WHAT TO PRODUCE: In your copy, leave out the pictures; write out all the data exactly.

* * * * * * *

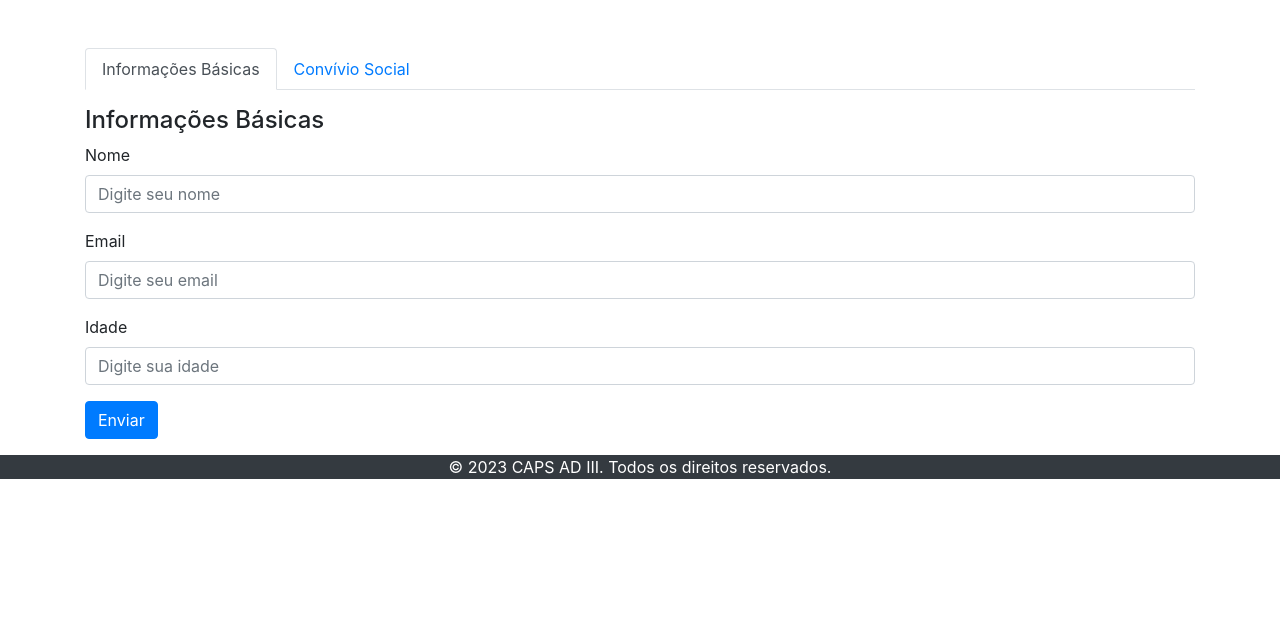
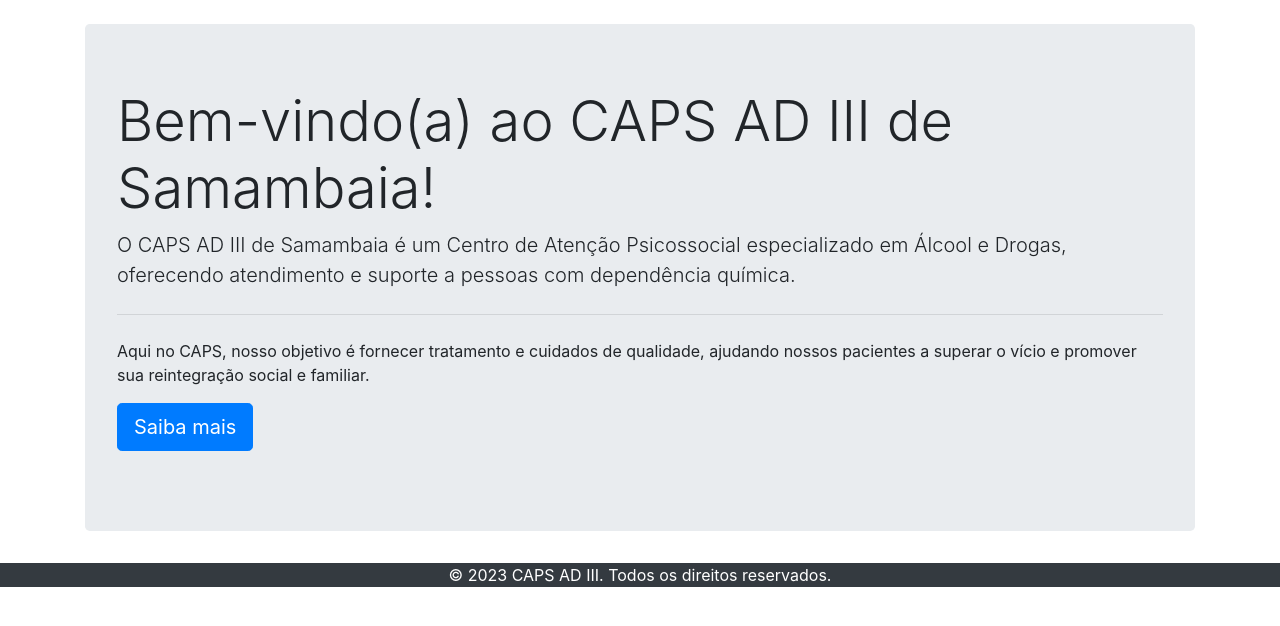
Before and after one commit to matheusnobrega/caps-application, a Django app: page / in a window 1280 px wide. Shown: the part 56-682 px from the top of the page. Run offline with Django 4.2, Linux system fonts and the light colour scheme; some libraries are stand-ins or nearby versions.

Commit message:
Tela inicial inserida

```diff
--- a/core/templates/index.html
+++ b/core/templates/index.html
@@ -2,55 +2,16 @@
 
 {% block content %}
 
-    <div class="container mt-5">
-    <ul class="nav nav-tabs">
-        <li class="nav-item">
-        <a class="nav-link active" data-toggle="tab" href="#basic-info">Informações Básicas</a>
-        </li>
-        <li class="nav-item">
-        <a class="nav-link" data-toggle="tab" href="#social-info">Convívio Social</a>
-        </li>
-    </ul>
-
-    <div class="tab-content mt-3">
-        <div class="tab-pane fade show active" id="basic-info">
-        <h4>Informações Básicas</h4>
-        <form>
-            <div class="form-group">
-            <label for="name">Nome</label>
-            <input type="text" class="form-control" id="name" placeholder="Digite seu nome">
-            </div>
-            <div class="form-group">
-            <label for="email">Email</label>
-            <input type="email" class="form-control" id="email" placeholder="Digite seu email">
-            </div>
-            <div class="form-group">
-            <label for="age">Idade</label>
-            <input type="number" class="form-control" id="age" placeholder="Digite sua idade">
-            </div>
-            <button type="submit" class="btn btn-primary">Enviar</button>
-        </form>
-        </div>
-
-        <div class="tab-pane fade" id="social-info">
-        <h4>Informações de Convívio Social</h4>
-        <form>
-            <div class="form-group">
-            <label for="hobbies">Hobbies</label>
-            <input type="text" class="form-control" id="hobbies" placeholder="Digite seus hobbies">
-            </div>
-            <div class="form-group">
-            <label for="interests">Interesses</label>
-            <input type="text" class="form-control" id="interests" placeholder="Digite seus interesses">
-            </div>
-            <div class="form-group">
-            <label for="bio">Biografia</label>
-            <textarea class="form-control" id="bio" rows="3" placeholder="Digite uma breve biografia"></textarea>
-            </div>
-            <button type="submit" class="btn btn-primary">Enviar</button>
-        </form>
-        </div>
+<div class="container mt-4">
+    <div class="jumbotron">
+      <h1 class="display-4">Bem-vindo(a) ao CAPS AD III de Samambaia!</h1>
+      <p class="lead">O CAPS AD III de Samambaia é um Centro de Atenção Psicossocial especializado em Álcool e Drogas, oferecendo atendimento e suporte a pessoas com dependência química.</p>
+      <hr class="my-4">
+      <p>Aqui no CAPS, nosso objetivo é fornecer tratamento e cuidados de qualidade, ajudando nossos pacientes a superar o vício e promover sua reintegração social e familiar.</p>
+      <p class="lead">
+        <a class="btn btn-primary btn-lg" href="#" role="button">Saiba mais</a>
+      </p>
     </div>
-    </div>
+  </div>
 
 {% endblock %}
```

* * * * * * *

SOLUTION FOR THIS PROBLEM:
Before and after one commit to matheusnobrega/caps-application, a Django app: page / in a window 1280 px wide. Shown: the part 56-682 px from the top of the page. Run offline with Django 4.2, Linux system fonts and the light colour scheme; some libraries are stand-ins or nearby versions.

Commit message:
Tela inicial inserida

```diff
--- a/core/templates/index.html
+++ b/core/templates/index.html
@@ -2,55 +2,16 @@
 
 {% block content %}
 
-    <div class="container mt-5">
-    <ul class="nav nav-tabs">
-        <li class="nav-item">
-        <a class="nav-link active" data-toggle="tab" href="#basic-info">Informações Básicas</a>
-        </li>
-        <li class="nav-item">
-        <a class="nav-link" data-toggle="tab" href="#social-info">Convívio Social</a>
-        </li>
-    </ul>
-
-    <div class="tab-content mt-3">
-        <div class="tab-pane fade show active" id="basic-info">
-        <h4>Informações Básicas</h4>
-        <form>
-            <div class="form-group">
-            <label for="name">Nome</label>
-            <input type="text" class="form-control" id="name" placeholder="Digite seu nome">
-            </div>
-            <div class="form-group">
-            <label for="email">Email</label>
-            <input type="email" class="form-control" id="email" placeholder="Digite seu email">
-            </div>
-            <div class="form-group">
-            <label for="age">Idade</label>
-            <input type="number" class="form-control" id="age" placeholder="Digite sua idade">
-            </div>
-            <button type="submit" class="btn btn-primary">Enviar</button>
-        </form>
-        </div>
-
-        <div class="tab-pane fade" id="social-info">
-        <h4>Informações de Convívio Social</h4>
-        <form>
-            <div class="form-group">
-            <label for="hobbies">Hobbies</label>
-            <input type="text" class="form-control" id="hobbies" placeholder="Digite seus hobbies">
-            </div>
-            <div class="form-group">
-            <label for="interests">Interesses</label>
-            <input type="text" class="form-control" id="interests" placeholder="Digite seus interesses">
-            </div>
-            <div class="form-group">
-            <label for="bio">Biografia</label>
-            <textarea class="form-control" id="bio" rows="3" placeholder="Digite uma breve biografia"></textarea>
-            </div>
-            <button type="submit" class="btn btn-primary">Enviar</button>
-        </form>
-        </div>
+<div class="container mt-4">
+    <div class="jumbotron">
+      <h1 class="display-4">Bem-vindo(a) ao CAPS AD III de Samambaia!</h1>
+      <p class="lead">O CAPS AD III de Samambaia é um Centro de Atenção Psicossocial especializado em Álcool e Drogas, oferecendo atendimento e suporte a pessoas com dependência química.</p>
+      <hr class="my-4">
+      <p>Aqui no CAPS, nosso objetivo é fornecer tratamento e cuidados de qualidade, ajudando nossos pacientes a superar o vício e promover sua reintegração social e familiar.</p>
+      <p class="lead">
+        <a class="btn btn-primary btn-lg" href="#" role="button">Saiba mais</a>
+      </p>
     </div>
-    </div>
+  </div>
 
 {% endblock %}
```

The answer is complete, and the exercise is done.